In the mid-nineties one of my other instructors starting teaching me using a lot a very bizarre (well at the time they were bizarre) training apparatus. One involved a big stick and a cinder-block. I was told to swing the stick as hard as I could into the block. The first time I did this, the instant I hit the block, a shock wave traveled up the stick, into my arms and into my body. The pain was beyond words. I threw the stick down and jumped back like I had been shocked by electricity. My instructor then explained to me the correct way to “lock” my muscles when hitting a target with a stick. After that the pain got less and less and my ability to execute the technique correctly got better and better. When striking the block repeatedly, I couldn’t help but remember that I had had a similar feeling before, though I couldn’t remember from where. Finally it hit me, I had felt the same shocking pain when hitting that 4×4 piece of wood in Grandmaster Ahn’s school. So that is what was “not there” in his gift, I thought. I returned home and set up the 4×4 target and started punching. I was amazed that with this target, I had had a teacher in my house that could have been spending hours with me on an aspect of how to punch correctly. What a waste of years. I became fascinated, almost obsessed, with these old style training apparatuses. I started asking all my instructors what they had used, how their instructors had trained them how to make such devices and how to use them. The best part was that when I asked, several of them had me actually make the apparatus (with their guidance) and practice with it, instead of simply just telling me the information I requested.
So, at next year’s retreat the black belts will arrive to a pile of unusual training apparatuses. Some will be very old, given to me or made by me at some point during my training. During the retreat, the participants will be encouraged to try and use these devices and I guarantee you they will ask themselves, “Why am I doing this and why am I here again?” But by the end of the retreat, I know that they will know exactly why they were using the devices and will be very excited that they came.

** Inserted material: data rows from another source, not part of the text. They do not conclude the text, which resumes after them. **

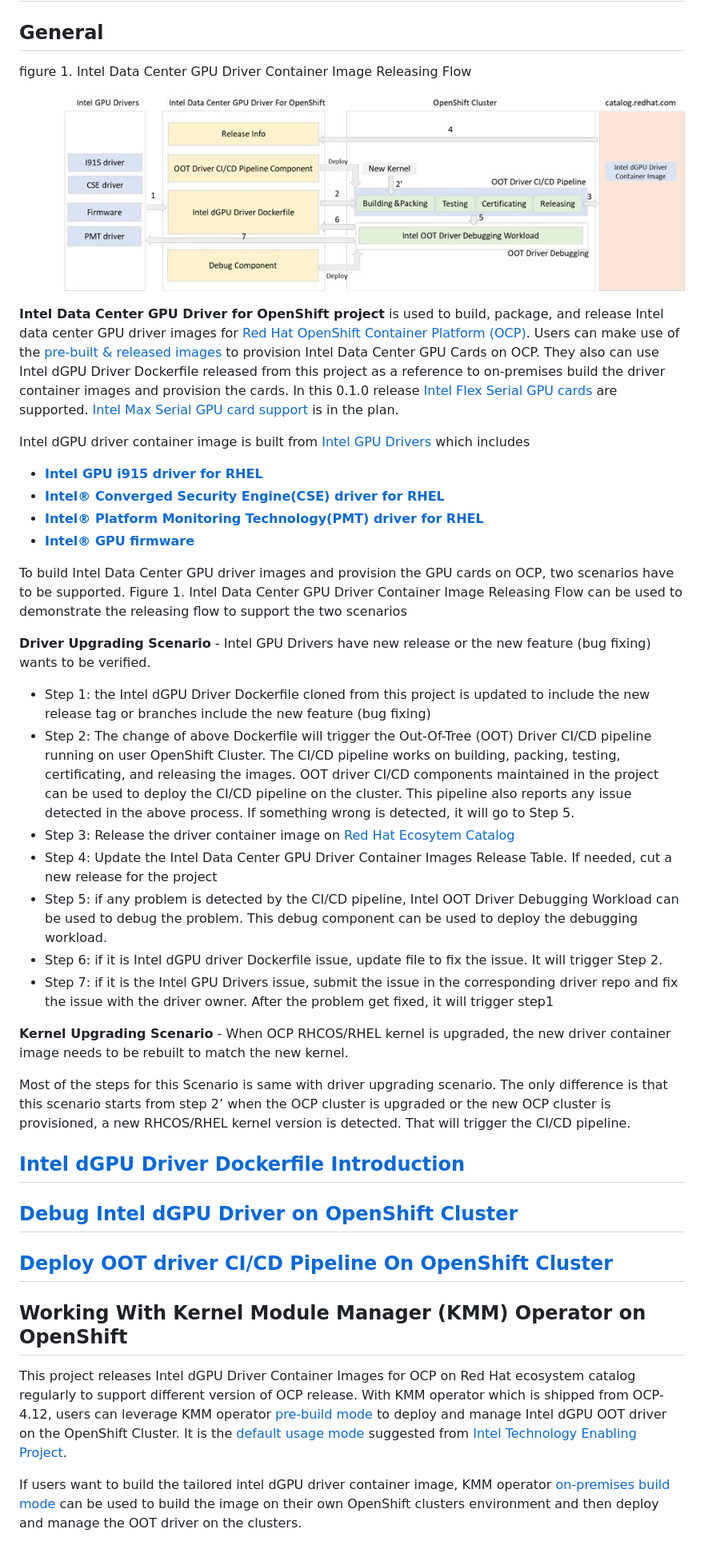
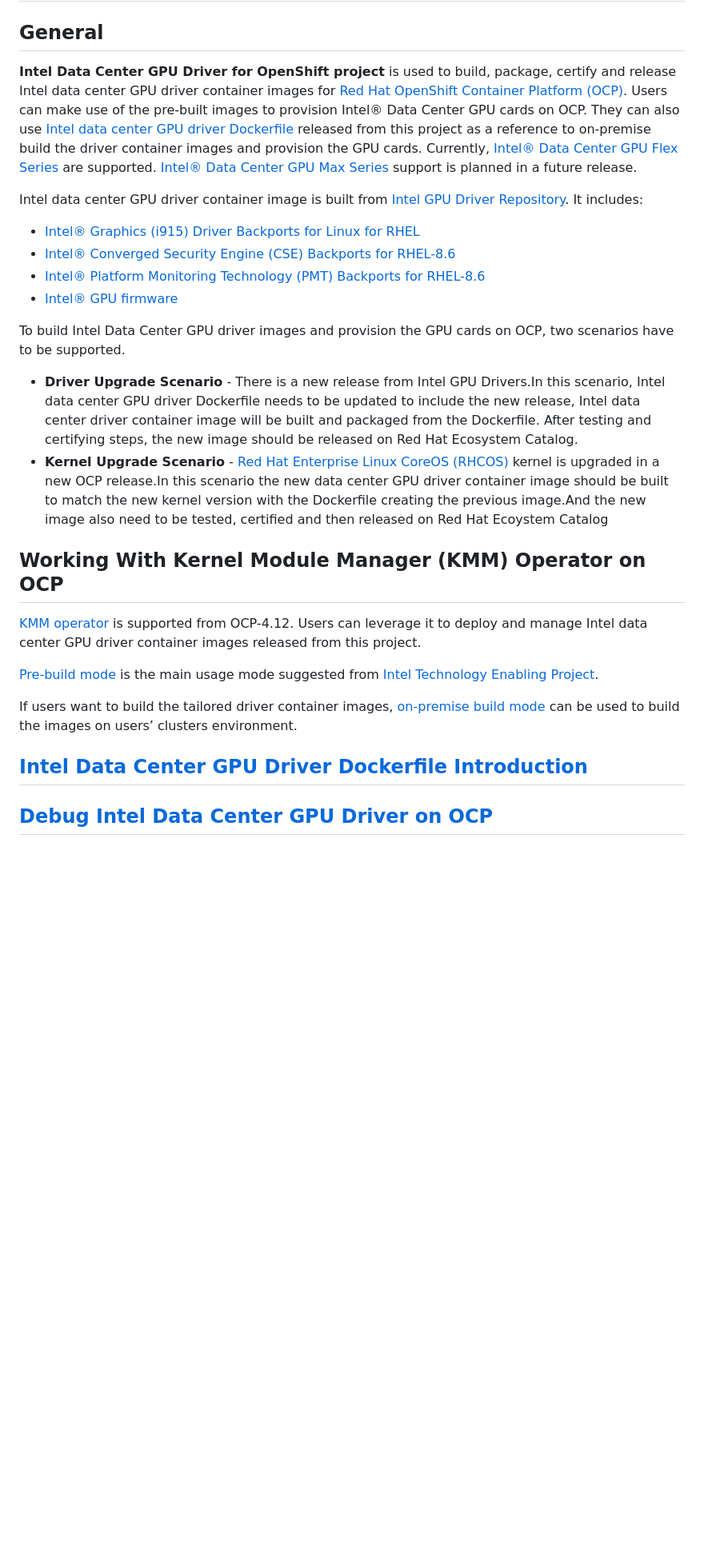
Before and after one commit to intel/intel-data-center-gpu-driver-for-openshift, a Markdown page: README.md, the part around the change. Shown at 80% size. Rendered like a GitHub page; blank space fills up the shorter version.

Commit message:
Update README.md
Signed-off-by: uMartinXu martin.xu@intel.com

```diff
--- a/README.md
+++ b/README.md
@@ -5,41 +5,27 @@ This project is currently under active development, and as such, all source code
 
 ## General
 
-figure 1. Intel Data Center GPU Driver Container Image Releasing Flow
+**Intel Data Center GPU Driver for OpenShift project** is used to build, package, certify and release Intel data center GPU driver container images for [Red Hat OpenShift Container Platform (OCP)](https://www.redhat.com/en/technologies/cloud-computing/openshift/container-platform). Users can make use of the pre-built images to provision Intel® Data Center GPU cards on OCP. They can also use [Intel data center GPU driver Dockerfile](docker/intel-dgpu-driver.Dockerfile) released from this project as a reference to on-premise build the driver container images and provision the GPU cards. Currently, [Intel® Data Center GPU Flex Series](https://www.intel.com/content/www/us/en/products/docs/discrete-gpus/data-center-gpu/flex-series/overview.html) are supported. [Intel® Data Center GPU Max Series](https://www.intel.com/content/www/us/en/products/details/discrete-gpus/data-center-gpu/max-series.html) support is planned in a future release.
 
-![figure 1. Intel Data Center GPU Driver Container Image Releasing Flow](pics/releasing_flow.jpg)
+Intel data center GPU driver container image is built from [Intel GPU Driver Repository](https://github.com/intel-gpu). It includes:
+-	[Intel® Graphics (i915) Driver Backports for Linux for RHEL](https://github.com/intel-gpu/intel-gpu-i915-backports/tree/redhat/main)
+-	[Intel® Converged Security Engine (CSE) Backports for RHEL-8.6](https://github.com/intel-gpu/intel-gpu-cse-backports/tree/rhel86)
+-	[Intel® Platform Monitoring Technology (PMT) Backports for RHEL-8.6](https://github.com/intel-gpu/intel-gpu-pmt-backports/tree/rhel86)
+-	[Intel® GPU firmware](https://github.com/intel-gpu/intel-gpu-firmware)
 
-**Intel Data Center GPU Driver for OpenShift project** is used to build, package, and release Intel data center GPU driver images for [Red Hat OpenShift Container Platform (OCP)](https://www.redhat.com/en/technologies/cloud-computing/openshift/container-platform). Users can make use of the [pre-built & released images](release/README.md) to provision Intel Data Center GPU Cards on OCP. They also can use Intel dGPU Driver Dockerfile released from this project as a reference to on-premises build the driver container images and provision the cards. In this 0.1.0 release [Intel Flex Serial GPU cards](https://www.intel.com/content/www/us/en/products/docs/discrete-gpus/data-center-gpu/flex-series/overview.html) are supported. [Intel Max Serial GPU card support](https://www.intel.com/content/www/us/en/products/details/discrete-gpus/data-center-gpu/max-series.html) is in the plan.
 
-Intel dGPU driver container image is built from [Intel GPU Drivers](https://github.com/intel-gpu) which includes
+To build Intel Data Center GPU driver images and provision the GPU cards on OCP, two scenarios have to be supported.
 
-*	**[Intel GPU i915 driver for RHEL](https://github.com/intel-gpu/intel-gpu-i915-backports)**
-* **[Intel® Converged Security Engine(CSE) driver for RHEL](https://github.com/intel-gpu/intel-gpu-cse-backports)**
-*	**[Intel® Platform Monitoring Technology(PMT) driver for RHEL](https://github.com/intel-gpu/intel-gpu-pmt-backports/)**
-*	**[Intel® GPU firmware](https://github.com/intel-gpu/intel-gpu-firmware)**
+- **Driver Upgrade Scenario** - There is a new release from Intel GPU Drivers.In this scenario, Intel data center GPU driver Dockerfile needs to be updated to include the new release, Intel data center driver container image will be built and packaged from the Dockerfile. After testing and certifying steps, the new image should be released on Red Hat Ecosystem Catalog.
+- **Kernel Upgrade Scenario** - [Red Hat Enterprise Linux CoreOS (RHCOS)](https://docs.openshift.com/container-platform/4.12/architecture/architecture-rhcos.html) kernel is upgraded in a new OCP release.In this scenario the new data center GPU driver container image should be built to match the new kernel version with the Dockerfile creating the previous image.And the new image also need to be tested, certified and then released on Red Hat Ecoystem Catalog
 
-To build Intel Data Center GPU driver images and provision the GPU cards on OCP, two scenarios have to be supported. Figure 1. Intel Data Center GPU Driver Container Image Releasing Flow can be used to demonstrate the releasing flow to support the two scenarios
+## Working With Kernel Module Manager (KMM) Operator on OCP
+[KMM operator](https://github.com/rh-ecosystem-edge/kernel-module-management) is supported from OCP-4.12. Users can leverage it to deploy and manage Intel data center GPU driver container images released from this project.
 
-**Driver Upgrading Scenario** - Intel GPU Drivers have new release or the new feature (bug fixing) wants to be verified.
-*	Step 1: the Intel dGPU Driver Dockerfile cloned from this project is updated to include the new release tag or branches include the new feature (bug fixing)
-*	Step 2: The change of above Dockerfile will trigger the Out-Of-Tree (OOT) Driver CI/CD pipeline running on user OpenShift Cluster. The CI/CD pipeline works on building, packing, testing, certificating, and releasing the images. OOT driver CI/CD components maintained in the project can be used to deploy the CI/CD pipeline on the cluster. This pipeline also reports any issue detected in the above process. If something wrong is detected, it will go to Step 5.
-*	Step 3: Release the driver container image on [Red Hat Ecosytem Catalog](https://catalog.redhat.com/)
-*	Step 4: Update the Intel Data Center GPU Driver Container Images Release Table. If needed, cut a new release for the project
-*	Step 5: if any problem is detected by the CI/CD pipeline, Intel OOT Driver Debugging Workload can be used to debug the problem. This debug component can be used to deploy the debugging workload.
-*	Step 6: if it is Intel dGPU driver Dockerfile issue, update file to fix the issue. It will trigger Step 2.
-*	Step 7: if it is the Intel GPU Drivers issue, submit the issue in the corresponding driver repo and fix the issue with the driver owner. After the problem get fixed, it will trigger step1
+[Pre-build mode](https://github.com/intel/intel-technology-enabling-for-openshift/tree/main/kmmo#managing-intel-dgpu-driver-with-kmm-operator) is the main usage mode suggested from [Intel Technology Enabling Project](https://github.com/intel/intel-technology-enabling-for-openshift).
 
-**Kernel Upgrading Scenario** - When OCP RHCOS/RHEL kernel is upgraded, the new driver container image needs to be rebuilt to match the new kernel.
+If users want to build the tailored driver container images, [on-premise build mode](https://github.com/intel/intel-technology-enabling-for-openshift/tree/main/kmmo#using-on-premise-build-mode) can be used to build the images on users’ clusters environment.
 
-Most of the steps for this Scenario is same with driver upgrading scenario. The only difference is that this scenario starts from step 2’ when the OCP cluster is upgraded or the new OCP cluster is provisioned, a new RHCOS/RHEL kernel version is detected. That will trigger the CI/CD pipeline.
+## [Intel Data Center GPU Driver Dockerfile Introduction](docker/README.md)
 
-## [Intel dGPU Driver Dockerfile Introduction](docker/README.md)
-
-## [Debug Intel dGPU Driver on OpenShift Cluster](debug/README.md)
-
-## [Deploy OOT driver CI/CD Pipeline On OpenShift Cluster](pipeline/README.md)
-
-## Working With Kernel Module Manager (KMM) Operator on OpenShift
-This project releases Intel dGPU Driver Container Images for OCP on Red Hat ecosystem catalog regularly to support different version of OCP release. With KMM operator which is shipped from OCP-4.12, users can leverage KMM operator [pre-build mode](https://github.com/intel/intel-technology-enabling-for-openshift/tree/main/kmmo#kmm-operator-working-mode) to deploy and manage Intel dGPU OOT driver on the OpenShift Cluster. It is the [default usage mode](https://github.com/intel/intel-technology-enabling-for-openshift/tree/main/kmmo#kmm-operator-working-mode) suggested from [Intel Technology Enabling Project](https://github.com/intel/intel-technology-enabling-for-openshift).
-
-If users want to build the tailored intel dGPU driver container image, KMM operator [on-premises build mode](https://github.com/intel/intel-technology-enabling-for-openshift/tree/main/kmmo#using-on-premise-build-mode) can be used to build the image on their own OpenShift clusters environment and then deploy and manage the OOT driver on the clusters.
+## [Debug Intel Data Center GPU Driver on OCP](debug/README.md)
```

In the meantime, my four Hagsaeng Naebu will spend the year learning how to make and correctly use all of the apparatuses that I will be bringing to the retreat. I’ll make sure they post pictures and blog about their experiences with these devices. It will be certainly be a year they will never forget.